----- STUDY MATERIAL -----

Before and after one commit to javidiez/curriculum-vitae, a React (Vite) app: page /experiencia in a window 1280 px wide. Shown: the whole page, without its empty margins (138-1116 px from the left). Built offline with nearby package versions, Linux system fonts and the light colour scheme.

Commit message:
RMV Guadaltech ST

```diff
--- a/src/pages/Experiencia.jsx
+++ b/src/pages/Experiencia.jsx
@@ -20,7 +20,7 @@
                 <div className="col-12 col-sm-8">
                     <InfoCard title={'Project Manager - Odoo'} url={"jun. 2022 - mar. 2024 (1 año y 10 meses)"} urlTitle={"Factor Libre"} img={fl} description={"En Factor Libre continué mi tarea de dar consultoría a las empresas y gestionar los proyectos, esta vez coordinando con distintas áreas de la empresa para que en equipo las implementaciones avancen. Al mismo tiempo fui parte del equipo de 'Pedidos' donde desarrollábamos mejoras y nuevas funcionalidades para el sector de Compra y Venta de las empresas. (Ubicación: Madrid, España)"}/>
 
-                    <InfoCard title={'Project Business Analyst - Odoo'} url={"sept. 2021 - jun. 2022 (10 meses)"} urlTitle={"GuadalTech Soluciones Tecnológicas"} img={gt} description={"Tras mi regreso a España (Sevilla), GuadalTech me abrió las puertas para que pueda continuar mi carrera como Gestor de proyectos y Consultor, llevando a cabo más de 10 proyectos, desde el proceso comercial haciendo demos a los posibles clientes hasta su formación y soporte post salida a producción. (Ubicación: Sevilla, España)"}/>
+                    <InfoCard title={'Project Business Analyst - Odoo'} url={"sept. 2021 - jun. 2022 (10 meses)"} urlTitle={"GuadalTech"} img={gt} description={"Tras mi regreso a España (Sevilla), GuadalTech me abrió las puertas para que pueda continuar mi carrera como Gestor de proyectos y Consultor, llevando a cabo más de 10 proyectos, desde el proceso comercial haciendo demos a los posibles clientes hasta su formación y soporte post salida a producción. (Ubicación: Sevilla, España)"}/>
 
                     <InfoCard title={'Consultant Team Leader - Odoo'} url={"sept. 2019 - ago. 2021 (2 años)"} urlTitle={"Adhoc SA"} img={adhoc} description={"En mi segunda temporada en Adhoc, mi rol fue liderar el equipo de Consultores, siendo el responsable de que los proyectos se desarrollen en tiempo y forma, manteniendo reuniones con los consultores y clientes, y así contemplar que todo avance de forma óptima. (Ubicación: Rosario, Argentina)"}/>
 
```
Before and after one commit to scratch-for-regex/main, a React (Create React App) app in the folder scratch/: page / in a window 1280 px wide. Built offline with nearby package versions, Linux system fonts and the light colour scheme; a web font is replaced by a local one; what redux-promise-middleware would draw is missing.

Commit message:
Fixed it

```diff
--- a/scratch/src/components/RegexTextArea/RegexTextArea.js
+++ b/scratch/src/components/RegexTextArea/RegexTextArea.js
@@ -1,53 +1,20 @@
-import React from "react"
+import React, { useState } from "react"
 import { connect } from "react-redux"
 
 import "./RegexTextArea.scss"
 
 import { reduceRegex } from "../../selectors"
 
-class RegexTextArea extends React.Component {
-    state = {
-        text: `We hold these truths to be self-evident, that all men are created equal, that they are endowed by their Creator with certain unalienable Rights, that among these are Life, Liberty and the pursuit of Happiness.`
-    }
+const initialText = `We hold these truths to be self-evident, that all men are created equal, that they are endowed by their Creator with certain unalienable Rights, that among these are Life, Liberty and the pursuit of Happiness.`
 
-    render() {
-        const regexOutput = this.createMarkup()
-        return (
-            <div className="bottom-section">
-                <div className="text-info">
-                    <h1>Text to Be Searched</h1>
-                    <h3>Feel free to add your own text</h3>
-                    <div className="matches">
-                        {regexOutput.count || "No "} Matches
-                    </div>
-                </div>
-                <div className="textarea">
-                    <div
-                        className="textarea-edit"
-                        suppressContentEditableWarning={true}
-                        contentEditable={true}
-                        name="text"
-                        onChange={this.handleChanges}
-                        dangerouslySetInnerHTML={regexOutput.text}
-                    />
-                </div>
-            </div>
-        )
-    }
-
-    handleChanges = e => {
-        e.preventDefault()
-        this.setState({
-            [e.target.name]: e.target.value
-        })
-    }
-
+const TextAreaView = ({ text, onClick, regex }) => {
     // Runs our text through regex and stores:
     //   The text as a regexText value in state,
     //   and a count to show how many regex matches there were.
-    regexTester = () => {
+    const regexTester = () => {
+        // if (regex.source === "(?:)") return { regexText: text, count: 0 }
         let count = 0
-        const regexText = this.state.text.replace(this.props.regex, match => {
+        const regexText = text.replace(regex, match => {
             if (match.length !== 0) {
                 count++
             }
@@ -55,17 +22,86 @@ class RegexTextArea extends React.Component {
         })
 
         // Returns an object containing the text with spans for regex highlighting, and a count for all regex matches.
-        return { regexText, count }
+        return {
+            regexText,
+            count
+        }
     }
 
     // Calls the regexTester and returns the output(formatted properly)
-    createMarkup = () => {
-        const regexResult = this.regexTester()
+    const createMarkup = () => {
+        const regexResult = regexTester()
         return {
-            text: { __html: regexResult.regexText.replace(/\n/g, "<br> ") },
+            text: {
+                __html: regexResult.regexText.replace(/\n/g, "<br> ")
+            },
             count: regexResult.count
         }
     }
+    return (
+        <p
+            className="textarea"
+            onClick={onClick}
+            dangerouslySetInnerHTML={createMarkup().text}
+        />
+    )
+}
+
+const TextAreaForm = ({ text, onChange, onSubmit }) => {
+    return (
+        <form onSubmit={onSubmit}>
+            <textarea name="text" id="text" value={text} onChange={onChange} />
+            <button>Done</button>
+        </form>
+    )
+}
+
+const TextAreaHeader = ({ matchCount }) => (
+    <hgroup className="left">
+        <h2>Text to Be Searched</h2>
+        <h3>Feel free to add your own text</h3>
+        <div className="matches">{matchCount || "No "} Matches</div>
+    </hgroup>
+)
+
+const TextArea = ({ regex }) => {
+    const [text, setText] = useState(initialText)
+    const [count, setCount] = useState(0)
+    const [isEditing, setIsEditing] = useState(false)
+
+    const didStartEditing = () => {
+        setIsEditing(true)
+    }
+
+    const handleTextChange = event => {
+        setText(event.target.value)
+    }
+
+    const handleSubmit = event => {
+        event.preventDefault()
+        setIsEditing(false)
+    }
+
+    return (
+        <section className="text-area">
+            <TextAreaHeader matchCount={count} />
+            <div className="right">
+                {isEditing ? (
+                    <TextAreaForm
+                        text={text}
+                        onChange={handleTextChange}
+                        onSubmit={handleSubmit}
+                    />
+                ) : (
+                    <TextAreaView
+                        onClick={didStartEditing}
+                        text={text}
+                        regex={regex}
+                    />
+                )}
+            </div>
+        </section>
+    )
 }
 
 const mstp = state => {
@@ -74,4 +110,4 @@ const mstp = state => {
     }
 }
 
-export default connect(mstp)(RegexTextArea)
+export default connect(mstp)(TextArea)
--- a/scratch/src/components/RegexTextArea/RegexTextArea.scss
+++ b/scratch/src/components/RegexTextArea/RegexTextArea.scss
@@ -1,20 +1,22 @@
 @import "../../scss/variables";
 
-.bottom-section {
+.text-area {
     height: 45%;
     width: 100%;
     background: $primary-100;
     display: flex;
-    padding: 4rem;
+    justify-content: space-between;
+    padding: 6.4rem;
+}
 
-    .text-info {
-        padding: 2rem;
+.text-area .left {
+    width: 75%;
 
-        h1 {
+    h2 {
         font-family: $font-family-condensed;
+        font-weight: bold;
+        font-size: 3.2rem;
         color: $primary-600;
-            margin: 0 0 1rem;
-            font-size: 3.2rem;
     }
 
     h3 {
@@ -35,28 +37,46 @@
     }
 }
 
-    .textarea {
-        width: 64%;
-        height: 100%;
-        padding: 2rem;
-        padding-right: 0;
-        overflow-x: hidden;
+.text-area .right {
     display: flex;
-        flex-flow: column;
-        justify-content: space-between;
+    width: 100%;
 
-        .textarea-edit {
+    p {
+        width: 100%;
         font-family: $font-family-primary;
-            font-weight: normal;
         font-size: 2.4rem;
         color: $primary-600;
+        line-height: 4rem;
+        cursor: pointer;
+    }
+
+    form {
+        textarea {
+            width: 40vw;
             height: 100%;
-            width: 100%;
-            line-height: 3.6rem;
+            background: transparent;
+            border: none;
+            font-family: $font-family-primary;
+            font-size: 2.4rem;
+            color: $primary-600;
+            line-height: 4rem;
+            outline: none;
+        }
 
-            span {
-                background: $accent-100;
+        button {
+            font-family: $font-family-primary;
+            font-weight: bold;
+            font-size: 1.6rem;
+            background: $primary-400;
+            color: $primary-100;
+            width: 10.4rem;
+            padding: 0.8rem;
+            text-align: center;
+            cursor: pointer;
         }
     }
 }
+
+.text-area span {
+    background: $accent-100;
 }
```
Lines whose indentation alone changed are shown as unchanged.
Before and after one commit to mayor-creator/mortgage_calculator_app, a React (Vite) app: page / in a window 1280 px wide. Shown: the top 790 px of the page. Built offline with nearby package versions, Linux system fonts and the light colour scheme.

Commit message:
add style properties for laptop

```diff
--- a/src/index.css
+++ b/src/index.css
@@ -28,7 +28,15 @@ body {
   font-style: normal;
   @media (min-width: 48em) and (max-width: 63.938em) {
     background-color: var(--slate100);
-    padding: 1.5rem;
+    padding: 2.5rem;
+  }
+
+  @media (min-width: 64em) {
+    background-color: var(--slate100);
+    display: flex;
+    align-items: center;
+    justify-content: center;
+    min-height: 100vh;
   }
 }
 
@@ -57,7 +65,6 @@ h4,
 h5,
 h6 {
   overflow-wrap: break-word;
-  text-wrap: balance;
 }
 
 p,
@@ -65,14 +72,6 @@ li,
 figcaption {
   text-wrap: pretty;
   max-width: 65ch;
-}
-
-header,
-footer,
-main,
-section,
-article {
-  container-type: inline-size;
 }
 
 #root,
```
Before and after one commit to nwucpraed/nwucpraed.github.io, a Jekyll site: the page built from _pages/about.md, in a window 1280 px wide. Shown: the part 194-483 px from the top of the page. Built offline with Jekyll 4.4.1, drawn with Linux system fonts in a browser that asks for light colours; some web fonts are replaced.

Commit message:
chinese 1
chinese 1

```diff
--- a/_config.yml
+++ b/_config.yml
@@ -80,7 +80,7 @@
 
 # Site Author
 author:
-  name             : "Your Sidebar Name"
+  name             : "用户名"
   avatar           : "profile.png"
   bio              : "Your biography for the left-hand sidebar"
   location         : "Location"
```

-----

Search the entries for the word "primary", then copy every line in which it is found.

RESULT OF THIS EXERCISE:
     background: $primary-100;
         color: $primary-600;
         font-family: $font-family-primary;
         color: $primary-600;
+            font-family: $font-family-primary;
+            color: $primary-600;
+            font-family: $font-family-primary;
+            background: $primary-400;
+            color: $primary-100;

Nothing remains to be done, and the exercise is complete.